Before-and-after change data
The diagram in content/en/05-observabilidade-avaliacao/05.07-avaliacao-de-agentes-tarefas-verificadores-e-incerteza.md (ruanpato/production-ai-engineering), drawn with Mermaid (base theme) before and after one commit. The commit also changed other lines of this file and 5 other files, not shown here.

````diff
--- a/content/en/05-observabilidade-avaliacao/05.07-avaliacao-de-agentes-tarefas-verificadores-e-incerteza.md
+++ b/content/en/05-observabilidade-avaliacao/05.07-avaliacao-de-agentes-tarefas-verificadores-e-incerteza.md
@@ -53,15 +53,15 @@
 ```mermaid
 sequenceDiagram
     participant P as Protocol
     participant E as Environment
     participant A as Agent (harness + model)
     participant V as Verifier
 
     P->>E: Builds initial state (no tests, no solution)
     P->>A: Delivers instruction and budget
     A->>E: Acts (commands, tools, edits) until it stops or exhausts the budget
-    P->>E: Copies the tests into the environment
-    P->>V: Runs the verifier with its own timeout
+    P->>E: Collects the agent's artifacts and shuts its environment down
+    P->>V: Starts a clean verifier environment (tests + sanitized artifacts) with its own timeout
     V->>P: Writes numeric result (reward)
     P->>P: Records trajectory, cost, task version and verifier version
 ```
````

* Task description:
Retype exactly, please, each line from the line that contains "artifacts) with its own timeout" through the last line of the entries above, with nothing added.

* Task solution:
+    P->>V: Starts a clean verifier environment (tests + sanitized artifacts) with its own timeout
     V->>P: Writes numeric result (reward)
     P->>P: Records trajectory, cost, task version and verifier version
 ```
````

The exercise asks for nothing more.